- [Dataset]
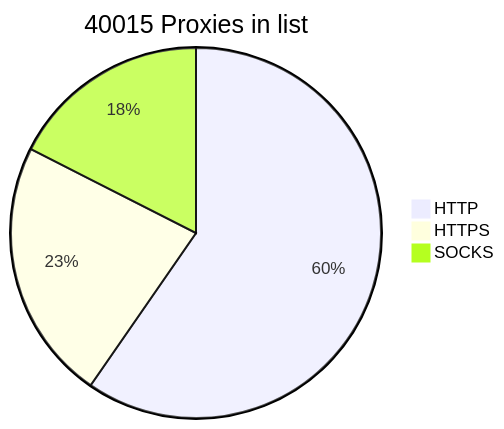
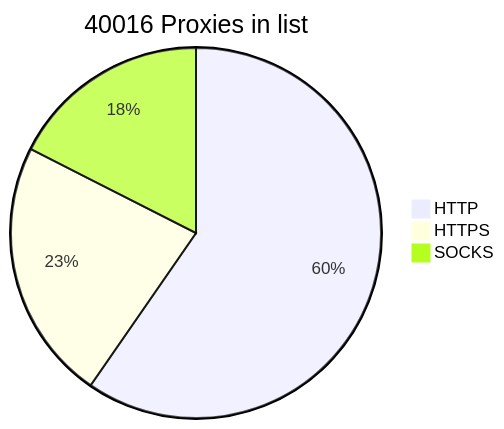
The diagram in README.md (BlackSnowDot/proxylist-update-every-minute), drawn with Mermaid before and after one commit.

````diff
--- a/README.md
+++ b/README.md
@@ -2,6 +2,6 @@
 ```mermaid
-pie title 40015 Proxies in list
+pie title 40016 Proxies in list
     "HTTP" : 28136
-    "HTTPS": 10782
+    "HTTPS": 10783
     "SOCKS" : 8266
 ```
````
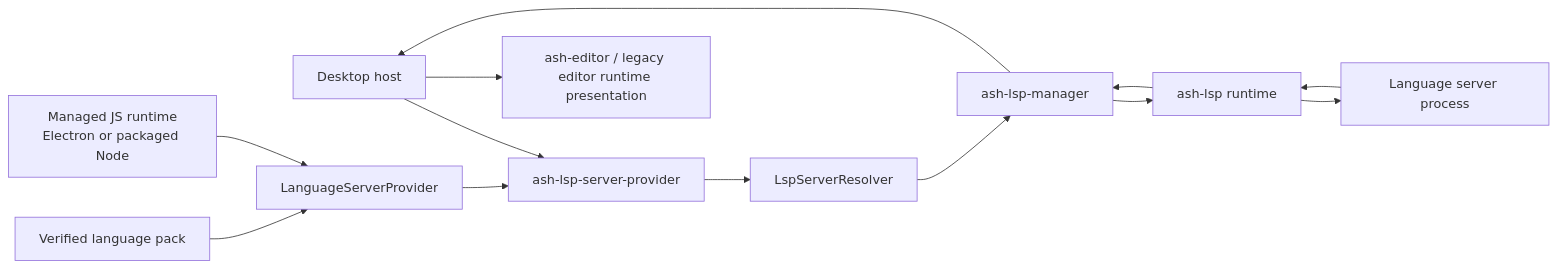
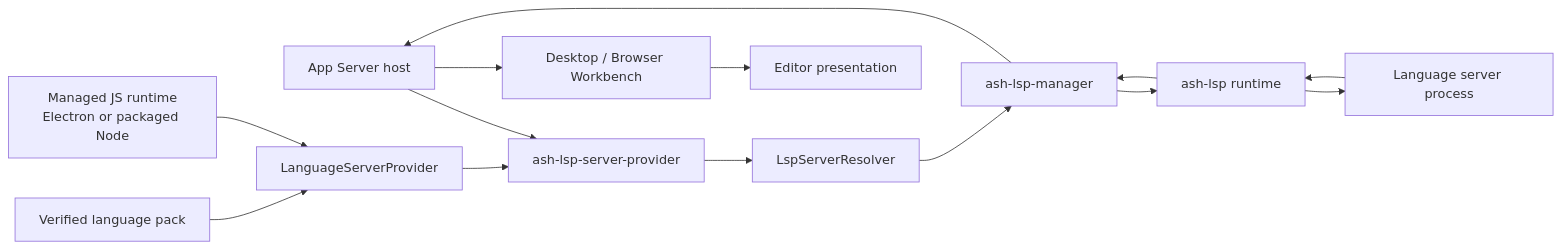
The diagram in docs/lsp.md (chogng/ash), drawn with Mermaid before and after one commit. The commit also changed other lines of this file and 30 other files, not shown here.

Commit message:
fix(lsp): harden runtime lifecycle and provider updates

````diff
--- a/docs/lsp.md
+++ b/docs/lsp.md
@@ -45,15 +45,16 @@
 ```mermaid
 flowchart LR
-    Host["Desktop host"] --> Providers["ash-lsp-server-provider"]
+    Host["App Server host"] --> Providers["ash-lsp-server-provider"]
     Pack["Verified language pack"] --> Provider["LanguageServerProvider"]
     Node["Managed JS runtime<br/>Electron or packaged Node"] --> Provider
     Provider --> Providers
     Providers --> Resolver["LspServerResolver"]
     Resolver --> Manager["ash-lsp-manager"]
     Manager --> Runtime["ash-lsp runtime"]
     Runtime --> Server["Language server process"]
     Server --> Runtime
     Runtime --> Manager
     Manager --> Host
-    Host --> Editor["ash-editor / legacy editor runtime presentation"]
+    Host --> Workbench["Desktop / Browser Workbench"]
+    Workbench --> Editor["Editor presentation"]
 ```
````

- [Task description]
Would you copy exactly the lines from the one that contains "legacy editor runtime" through the final line of the records above, including both?

- [Answer space]
-    Host --> Editor["ash-editor / legacy editor runtime presentation"]
+    Host --> Workbench["Desktop / Browser Workbench"]
+    Workbench --> Editor["Editor presentation"]
 ```
````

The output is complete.